The report and website Knot Yet is a joint project of the National Marriage Project at the University of Virginia, The National Campaign to Prevent Teen and Unplanned Pregnancy, and The Relate Institute. The analysis attempts to explain the benefits and costs of delayed marriage based on data from the Current Population Survey, American Community Survey, National Longitudinal Study of Adolescent Health, and other sources.
Delayed marriage is associated with lower divorce rate.
Earlier marriage is associated with higher reported happiness.
Delayed marriage is associated with higher family earnings.
Earlier marriage is associated with lower rates of 20-something depression.

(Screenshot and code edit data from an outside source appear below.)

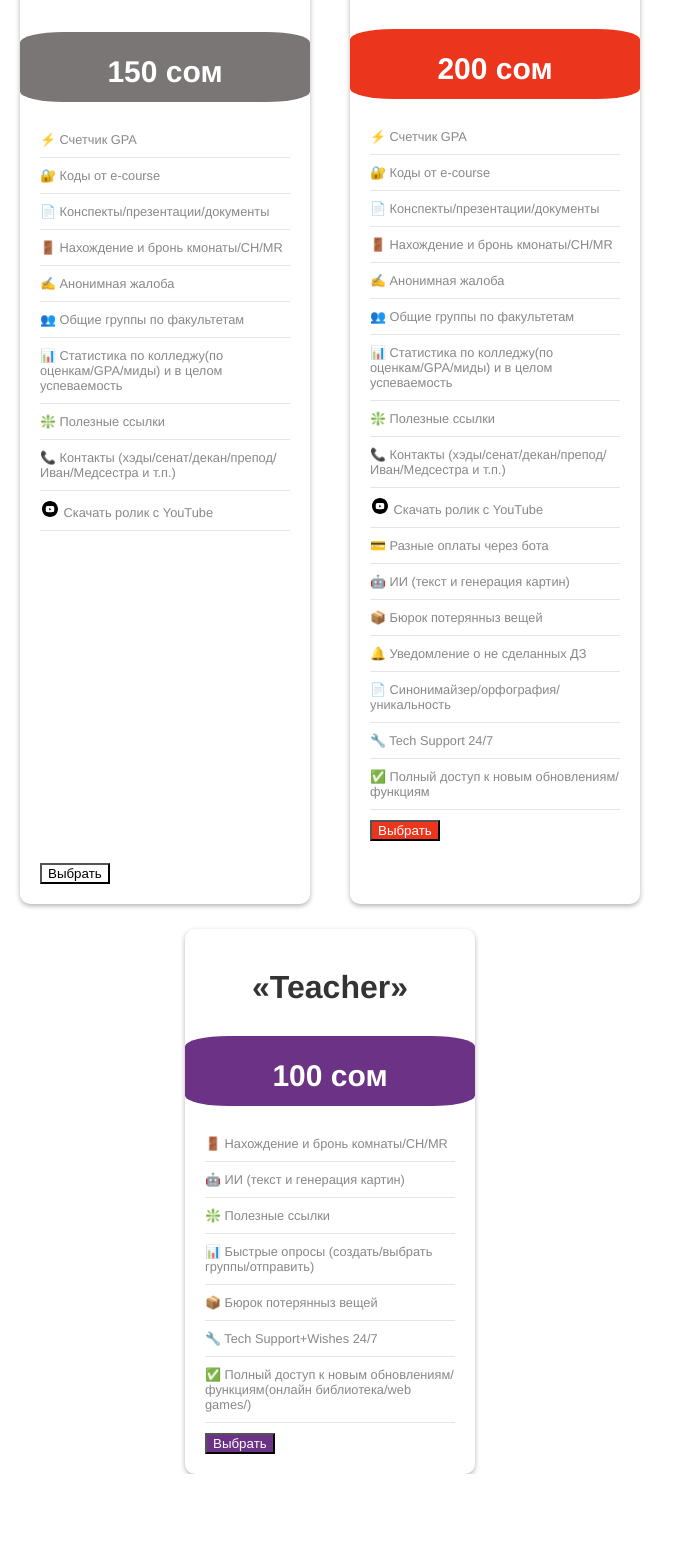
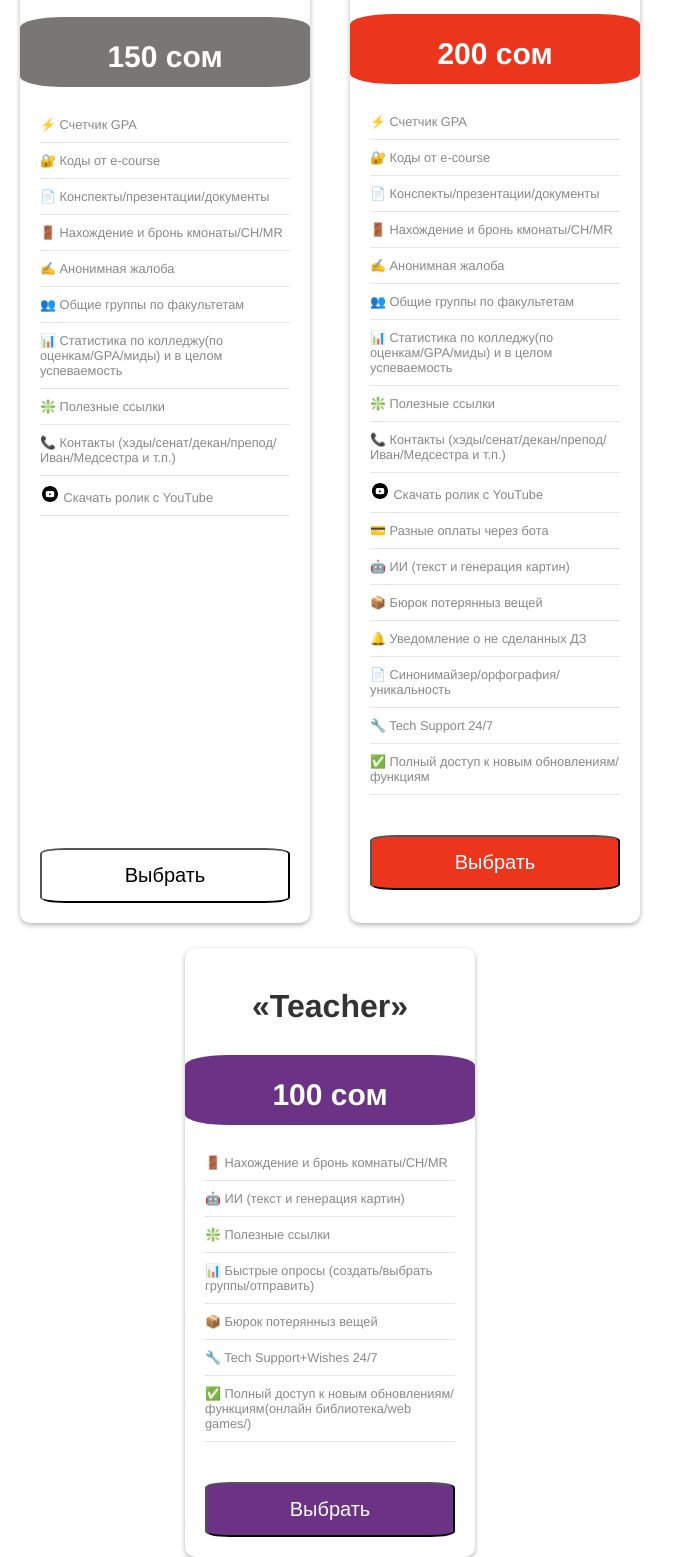
Before and after one commit to W12iteCrow/W12iteCrow.github.io, a PHP site: page / in a window 1280 px wide. Shown: the part 339-1896 px from the top of the page, without its empty margins (0-687 px from the left). Before the commit the page ends 1813 px from the top, so only its background shows below. Run offline with PHP 8.4, Linux system fonts and the light colour scheme; some libraries are stand-ins or nearby versions.

Commit message:
Update style.css

```diff
--- a/style.css
+++ b/style.css
@@ -1,12 +1,12 @@
-/* * {
+* {
    box-sizing: border-box;
-} */
+}
 
 body {
    margin: 0;
    font-size: 16px;
    font-family: Helvetica;
-   background:white;
+   background: white;
 }
 
 .headline {
@@ -15,10 +15,11 @@ body {
 }
 
 .headline img {
-   max-width: 100%;
+   max-width: 95%;
    height: 110%;
    margin-bottom: -40px;
 }
+
 /* }
 .headline-text1 {
    font-size: 36px;
@@ -42,6 +43,7 @@ body {
    display: flex;
    justify-content: center;
 }
+
 .wrap2 {
    max-width: 660px;
    margin-top: 25px;
@@ -54,7 +56,7 @@ body {
 .box1 {
    display: inline-block;
    margin: 0 20px;
-   width: 250px;
+   width: 290px;
    background: rgb(255, 255, 255);
    text-align: left;
    padding: 20px;
@@ -65,7 +67,7 @@ body {
 .box2 {
    display: inline-block;
    margin: 0 20px;
-   width: 250px;
+   width: 290px;
    background: white;
    text-align: left;
    padding: 20px;
@@ -76,7 +78,7 @@ body {
 .box3 {
    display: inline-block;
    margin: 0 20px;
-   width: 250px;
+   width: 290px;
    background: white;
    text-align: left;
    padding: 20px;
@@ -100,7 +102,8 @@ h2 {
    font-weight: 100;
    letter-spacing: 1px;
 }
-.title{
+
+.title {
    font-size: 32px;
    text-align: center;
 }
@@ -122,6 +125,7 @@ h2 {
    font-weight: 100px;
    margin-left: -20px;
 }
+
 .price2 {
    height: 70px;
    width: 290px;
@@ -134,6 +138,7 @@ h2 {
    font-weight: 100px;
    margin-left: -20px;
 }
+
 .price3 {
    height: 70px;
    width: 290px;
@@ -180,24 +185,45 @@ body a {
 }
 
 .button1 {
+   display: inline-block;
    background: white;
    margin-top: 322px;
+   height: 55px;
+   width: 250px;
+   border-radius: 10%;
+   font-size: 20px;
 }
+
 .button2 {
+   display: inline-block;
    background: #EC351D;
    color: rgb(255, 255, 255);
+   height: 55px;
+   width: 250px;
+   border-radius: 10%;
+   font-size: 20px;
+   margin-top: 30px;
 }
+
 .button3 {
+   display: inline-block;
    background: #6b3285;
    color: rgb(255, 255, 255);
+   height: 55px;
+   width: 250px;
+   border-radius: 10%;
+   font-size: 20px;
+   margin-top: 30px;
 }
 
 .button1:hover {
    background: #f0ec09
 }
+
 .button2:hover {
    background: #f0ec09
 }
+
 .button3:hover {
    background: #f0ec09
 }
```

After falling during the recession years, the number of marriages in the U.S. is up (2.118 million in 2011 compared with 2.096 million in 2010) and the rate of marriages per 1,000 population has stabilized, according to the latest data from CDC.
ASSORTATIVE MATING TO THE EXTREME?
We have evidence that people pair up with others of similar socio-economic and educational background.
Neal Caren, of Scatterplot, takes this theory a step further. Caren analyzed American Community Survey data and found that sociologists marry... other sociologists. (If they get married at all... and if their spouse has a college degree... But still, "both male and female sociology majors are 3.7 times more likely to be married to other sociology majors compared to a random major." According to Caren:
"what it really means is among the population of male sociologist who are married to a female with a college degree, 8% are married to someone who was a sociology major. This completely excludes the not currently married (40% of sociology majors of 25), and those folks married to someone without a college degrees (33% of married sociology majors)"
|Source: Randy Glasbergen|
IN CASE YOU MISSED IT...
6 things you need to know about the 2012 U.S. population estimates.
Delaying the wedding bells (stats on declining marriage rates and marriage differentials by socio-economic status)
Let the wedding bells ring! (Stats on marriage by month, by state, and trends in marriage and divorce)
*Note: August sometimes has more weddings than June, but August is a longer month...